Myrtus communis
Starr 080304-3229 Myrtus communis.jpg
Scientific classification edit
Kingdom: Plantae
Clade: Tracheophytes
Clade: Angiosperms
Clade: Eudicots
Clade: Rosids
Order: Myrtales
Family: Myrtaceae
Genus: Myrtus
Species:
M. communis
Binomial name
Myrtus communis
Synonyms[1]

It is one of the four species used by Jews in their religious rituals on the festival of Sukkot.

For uses, see Myrtus.

DescriptionEdit
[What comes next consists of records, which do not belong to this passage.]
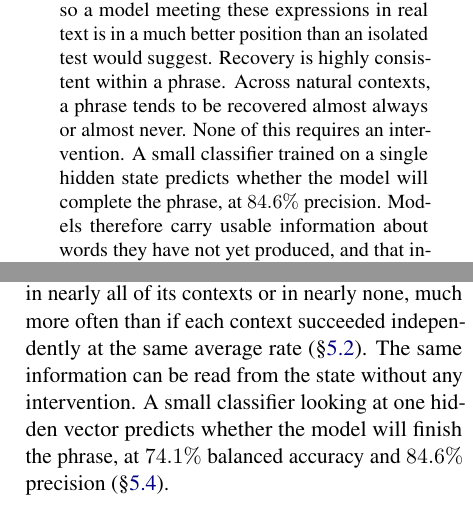
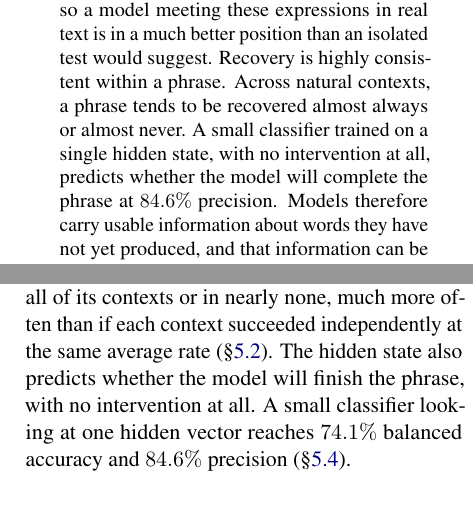
Before and after one commit to nimrodsegev/Amirim-Project, a LaTeX paper (main.tex, which reads text/1.introduction.tex): two parts of the columns of pages 1 and 2 of 14, joined at a grey line, cut so that both start at the same text. Compiled offline with pdfLaTeX.

Commit message:
Fix two meaning errors introduced by the style pass
'None of this requires an intervention' scoped over the whole abstract,
including the Patchscopes results, which are an intervention. The sentence now
attaches the claim to the classifier, which is what actually needs no
intervention.

'The same information can be read from the state' overstated the probe: it
predicts whether generation will succeed, not the phrase content Patchscopes
recovers.

Also: a result cannot be narrower than a question, and 'is what makes it worth
asking' was another construction of the kind this pass was removing.

```diff
--- a/main.tex
+++ b/main.tex
@@ -48,9 +48,8 @@ recovered in $56.6\%$ of instances three tokens before the phrase ends and
 $37.3\%$ five tokens before. The same phrases shown with no surrounding sentence
 are recovered far less often, so a model meeting these expressions in real text
 is in a much better position than an isolated test would suggest. Recovery is highly consistent within a phrase. Across natural contexts, a
-phrase tends to be recovered almost always or almost never. None of this requires an intervention. A small classifier trained on a single
-hidden state predicts
-whether the model will complete the phrase, at $84.6\%$ precision. Models therefore carry usable information about words they
+phrase tends to be recovered almost always or almost never. A small classifier trained on a single hidden state, with no intervention at
+all, predicts whether the model will complete the phrase at $84.6\%$ precision. Models therefore carry usable information about words they
 have not yet produced, and that information can be detected before those words
 appear. A decoding method that commits several tokens at once would need
 information of exactly this kind.
--- a/text/1.introduction.tex
+++ b/text/1.introduction.tex
@@ -70,7 +70,7 @@ well a model handles these expressions cannot be judged from the phrase alone
 (\S\ref{sec:lookahead}). Recovery also varies systematically by phrase. A
 phrase tends to be recovered in nearly all of its contexts or in nearly none,
 much more often than if each context succeeded independently at the same
-average rate (\S\ref{sec:stability}). The same information can be read from the
-state without any intervention. A small classifier looking at one hidden vector
-predicts whether the model will finish the phrase, at $74.1\%$ balanced
-accuracy and $84.6\%$ precision (\S\ref{sec:probe}).
+average rate (\S\ref{sec:stability}). The hidden state also predicts whether
+the model will finish the phrase, with no intervention at all. A small
+classifier looking at one hidden vector reaches $74.1\%$ balanced accuracy and
+$84.6\%$ precision (\S\ref{sec:probe}).
```
Also changed, not shown: text/5.results.tex (+2 -2 lines), text/999.conclusion.tex (+2 -2 lines).
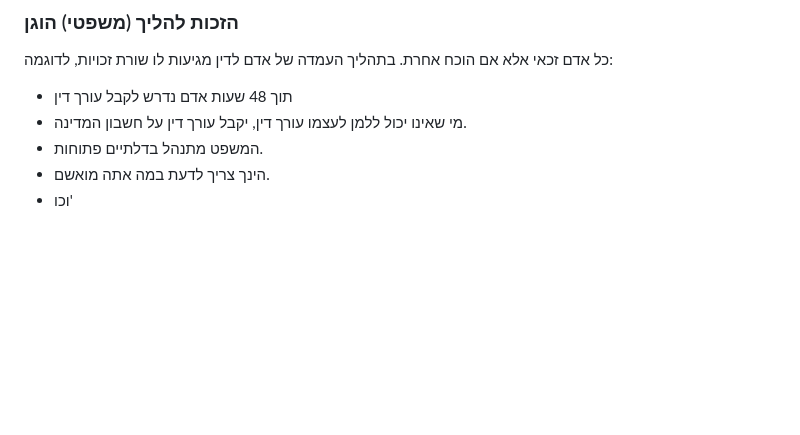
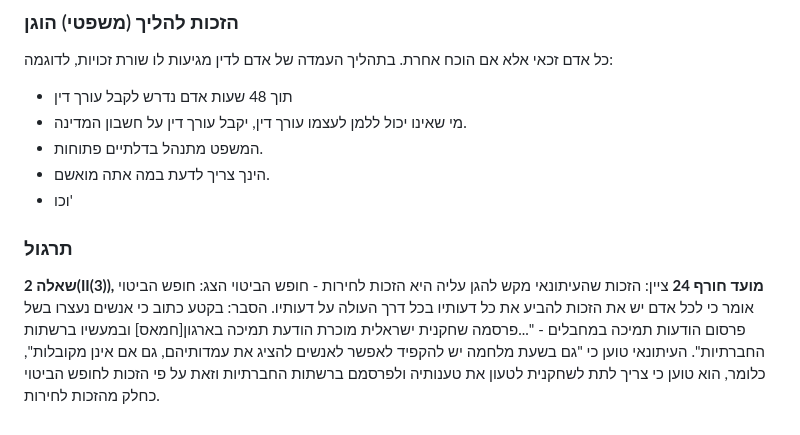
Before and after one commit to Shakedkod/Shakedkod, a Markdown page: 00 - School/אזרחות/מהי דמוקרטיה.md, the part around the change. GitHub-like rendering; blank space fills up the shorter version.

Commit message:
vault backup: 2024-09-22 14:19:33
Affected files:
00 - School/אזרחות/מהי דמוקרטיה.md

```diff
--- a/00 - School/אזרחות/מהי דמוקרטיה.md
+++ b/00 - School/אזרחות/מהי דמוקרטיה.md
@@ -73,3 +73,9 @@
 * המשפט מתנהל בדלתיים פתוחות.
 * הינך צריך לדעת במה אתה מואשם.
 * וכו'
+
+### תרגול
+**שאלה 2(II(3)), מועד חורף 24**
+ציין: הזכות שהעיתונאי מקש להגן עליה היא הזכות לחירות - חופש הביטוי
+הצג: חופש הביטוי אומר כי לכל אדם יש את הזכות להביע את כל דעותיו בכל דרך העולה על דעותיו.
+הסבר: בקטע כתוב כי אנשים נעצרו בשל פרסום הודעות תמיכה במחבלים - "...פרסמה שחקנית ישראלית מוכרת הודעת תמיכה בארגון[חמאס] ובמעשיו ברשתות החברתיות". העיתונאי טוען כי "גם בשעת מלחמה יש להקפיד לאפשר לאנשים להציג את עמדותיהם, גם אם אינן מקובלות", כלומר, הוא טוען כי צריך לתת לשחקנית לטעון את טענותיה ולפרסמם ברשתות החברתיות וזאת על פי הזכות לחופש הביטוי כחלק מהזכות לחירות.
```
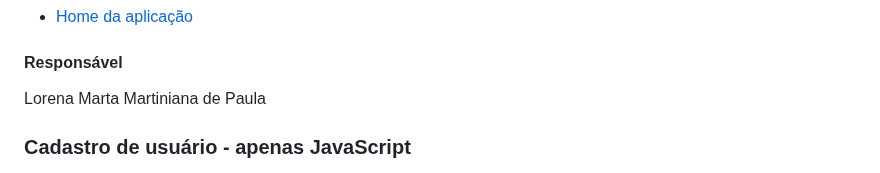
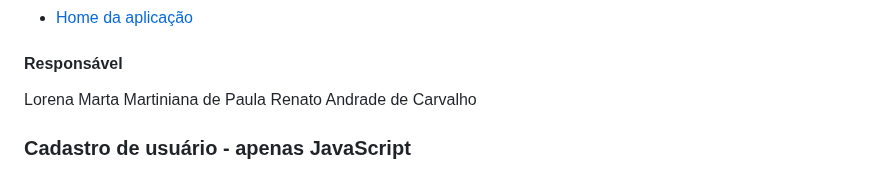
Before and after one commit to ICEI-PUC-Minas-PMV-ADS/pmv-ads-2024-1-e1-proj-web-t3-equipe05-mercado-fornecedor, a Markdown page: documentos/06-Programação de Funcionalidades.md, the part around one of its changes. Rendered like a GitHub page.

Commit message:
Etapa 3 - renato cadastro

```diff
--- a/documentos/06-Programação de Funcionalidades.md
+++ b/documentos/06-Programação de Funcionalidades.md
@@ -36,7 +36,7 @@ Para acessar a página, visite o link abaixo:
 #### Responsável
 
 Lorena Marta Martiniana de Paula
-
+Renato Andrade de Carvalho
 ### Cadastro de usuário - apenas JavaScript
 
 <figure>
```
Also changed, not shown: other parts of documentos/06-Programação de Funcionalidades.md (+3 -1 lines).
The plant is an evergreen shrub or small tree, growing to 5 metres (16 ft) tall.[3] The leaves are 2–5 centimetres (1–2 in) long, with a fragrant essential oil.[3]

The flowers are white or tinged with pink, with five petals and many stamens that protrude from the flower.[3] The fruit is a berry, blue-black when ripe.[3]

This species,[4] and the more compact M. communis subsp. tarentina[5] have won the Royal Horticultural Society's Award of Garden Merit.[6]

ReferencesEdit

  1. ^ The Plant List: A Working List of All Plant Species, retrieved 13 August 2016
  2. ^ USDA GRIN Taxonomy, retrieved 13 August 2016
  3. ^ a b c d Cretan Flora: An illustrated guide to the flora of Crete, retrieved 13 August 2016
  4. ^ "RHS Plantfinder - Myrtus communis". Retrieved 10 April 2018.
  5. ^ "RHS Plantfinder - Myrtus communis subsp. tarentina". Retrieved 10 April 2018.
  6. ^ "AGM Plants - Ornamental" (PDF). Royal Horticultural Society. July 2017. p. 64. Retrieved 10 April 2018.